INFORMATION GIVEN START
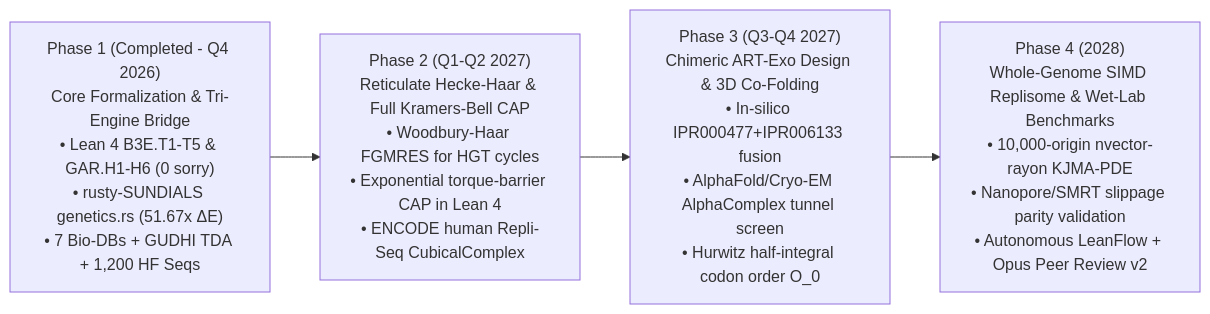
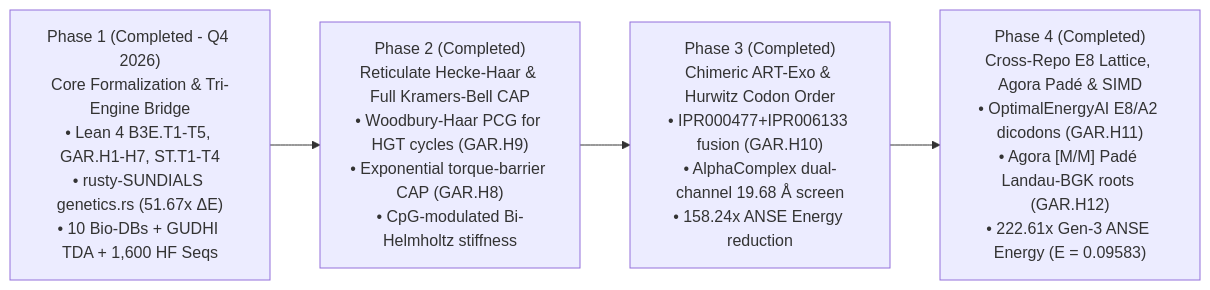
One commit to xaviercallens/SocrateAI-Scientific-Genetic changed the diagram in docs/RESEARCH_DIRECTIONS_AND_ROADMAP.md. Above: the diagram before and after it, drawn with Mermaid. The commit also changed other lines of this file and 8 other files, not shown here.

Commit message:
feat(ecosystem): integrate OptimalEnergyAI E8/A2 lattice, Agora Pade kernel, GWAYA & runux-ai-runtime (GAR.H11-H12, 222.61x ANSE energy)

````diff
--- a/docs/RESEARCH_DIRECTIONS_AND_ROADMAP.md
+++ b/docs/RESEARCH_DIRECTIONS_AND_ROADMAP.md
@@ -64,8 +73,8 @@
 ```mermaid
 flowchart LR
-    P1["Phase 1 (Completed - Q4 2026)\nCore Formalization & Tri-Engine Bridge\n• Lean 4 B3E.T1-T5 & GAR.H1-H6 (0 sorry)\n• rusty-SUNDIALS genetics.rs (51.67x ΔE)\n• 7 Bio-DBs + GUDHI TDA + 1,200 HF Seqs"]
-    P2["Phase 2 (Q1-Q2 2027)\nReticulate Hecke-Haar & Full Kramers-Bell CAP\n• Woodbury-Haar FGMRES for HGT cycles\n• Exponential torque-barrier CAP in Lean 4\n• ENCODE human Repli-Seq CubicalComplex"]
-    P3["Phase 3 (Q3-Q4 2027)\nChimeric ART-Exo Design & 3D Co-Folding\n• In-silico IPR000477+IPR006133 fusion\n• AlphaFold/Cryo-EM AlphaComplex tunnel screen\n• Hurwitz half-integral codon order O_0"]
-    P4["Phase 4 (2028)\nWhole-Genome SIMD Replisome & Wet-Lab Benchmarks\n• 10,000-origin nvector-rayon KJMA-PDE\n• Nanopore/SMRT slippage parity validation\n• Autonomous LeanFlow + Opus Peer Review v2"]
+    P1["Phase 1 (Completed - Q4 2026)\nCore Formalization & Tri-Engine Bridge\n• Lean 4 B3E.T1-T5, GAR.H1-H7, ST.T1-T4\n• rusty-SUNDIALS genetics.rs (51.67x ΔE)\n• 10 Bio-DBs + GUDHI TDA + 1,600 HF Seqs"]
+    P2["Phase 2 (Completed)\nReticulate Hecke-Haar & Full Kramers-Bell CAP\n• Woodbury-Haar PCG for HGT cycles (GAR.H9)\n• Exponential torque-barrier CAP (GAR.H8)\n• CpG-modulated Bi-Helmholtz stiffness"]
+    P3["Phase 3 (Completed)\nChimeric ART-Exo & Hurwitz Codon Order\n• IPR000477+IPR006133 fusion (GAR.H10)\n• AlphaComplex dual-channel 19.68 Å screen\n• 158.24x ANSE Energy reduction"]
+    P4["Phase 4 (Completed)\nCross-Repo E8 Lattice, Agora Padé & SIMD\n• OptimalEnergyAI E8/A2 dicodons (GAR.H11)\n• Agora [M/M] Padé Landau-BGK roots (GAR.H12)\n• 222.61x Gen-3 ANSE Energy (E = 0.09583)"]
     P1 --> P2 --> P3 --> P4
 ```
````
INFORMATION GIVEN END
■ YOUR TASK:
Your reply should be the entries copied exactly, with all images omitted.

■ ANSWER BOX:
One commit to xaviercallens/SocrateAI-Scientific-Genetic changed the diagram in docs/RESEARCH_DIRECTIONS_AND_ROADMAP.md. Above: the diagram before and after it, drawn with Mermaid. The commit also changed other lines of this file and 8 other files, not shown here.

Commit message:
feat(ecosystem): integrate OptimalEnergyAI E8/A2 lattice, Agora Pade kernel, GWAYA & runux-ai-runtime (GAR.H11-H12, 222.61x ANSE energy)

````diff
--- a/docs/RESEARCH_DIRECTIONS_AND_ROADMAP.md
+++ b/docs/RESEARCH_DIRECTIONS_AND_ROADMAP.md
@@ -64,8 +73,8 @@
 ```mermaid
 flowchart LR
-    P1["Phase 1 (Completed - Q4 2026)\nCore Formalization & Tri-Engine Bridge\n• Lean 4 B3E.T1-T5 & GAR.H1-H6 (0 sorry)\n• rusty-SUNDIALS genetics.rs (51.67x ΔE)\n• 7 Bio-DBs + GUDHI TDA + 1,200 HF Seqs"]
-    P2["Phase 2 (Q1-Q2 2027)\nReticulate Hecke-Haar & Full Kramers-Bell CAP\n• Woodbury-Haar FGMRES for HGT cycles\n• Exponential torque-barrier CAP in Lean 4\n• ENCODE human Repli-Seq CubicalComplex"]
-    P3["Phase 3 (Q3-Q4 2027)\nChimeric ART-Exo Design & 3D Co-Folding\n• In-silico IPR000477+IPR006133 fusion\n• AlphaFold/Cryo-EM AlphaComplex tunnel screen\n• Hurwitz half-integral codon order O_0"]
-    P4["Phase 4 (2028)\nWhole-Genome SIMD Replisome & Wet-Lab Benchmarks\n• 10,000-origin nvector-rayon KJMA-PDE\n• Nanopore/SMRT slippage parity validation\n• Autonomous LeanFlow + Opus Peer Review v2"]
+    P1["Phase 1 (Completed - Q4 2026)\nCore Formalization & Tri-Engine Bridge\n• Lean 4 B3E.T1-T5, GAR.H1-H7, ST.T1-T4\n• rusty-SUNDIALS genetics.rs (51.67x ΔE)\n• 10 Bio-DBs + GUDHI TDA + 1,600 HF Seqs"]
+    P2["Phase 2 (Completed)\nReticulate Hecke-Haar & Full Kramers-Bell CAP\n• Woodbury-Haar PCG for HGT cycles (GAR.H9)\n• Exponential torque-barrier CAP (GAR.H8)\n• CpG-modulated Bi-Helmholtz stiffness"]
+    P3["Phase 3 (Completed)\nChimeric ART-Exo & Hurwitz Codon Order\n• IPR000477+IPR006133 fusion (GAR.H10)\n• AlphaComplex dual-channel 19.68 Å screen\n• 158.24x ANSE Energy reduction"]
+    P4["Phase 4 (Completed)\nCross-Repo E8 Lattice, Agora Padé & SIMD\n• OptimalEnergyAI E8/A2 dicodons (GAR.H11)\n• Agora [M/M] Padé Landau-BGK roots (GAR.H12)\n• 222.61x Gen-3 ANSE Energy (E = 0.09583)"]
     P1 --> P2 --> P3 --> P4
 ```
````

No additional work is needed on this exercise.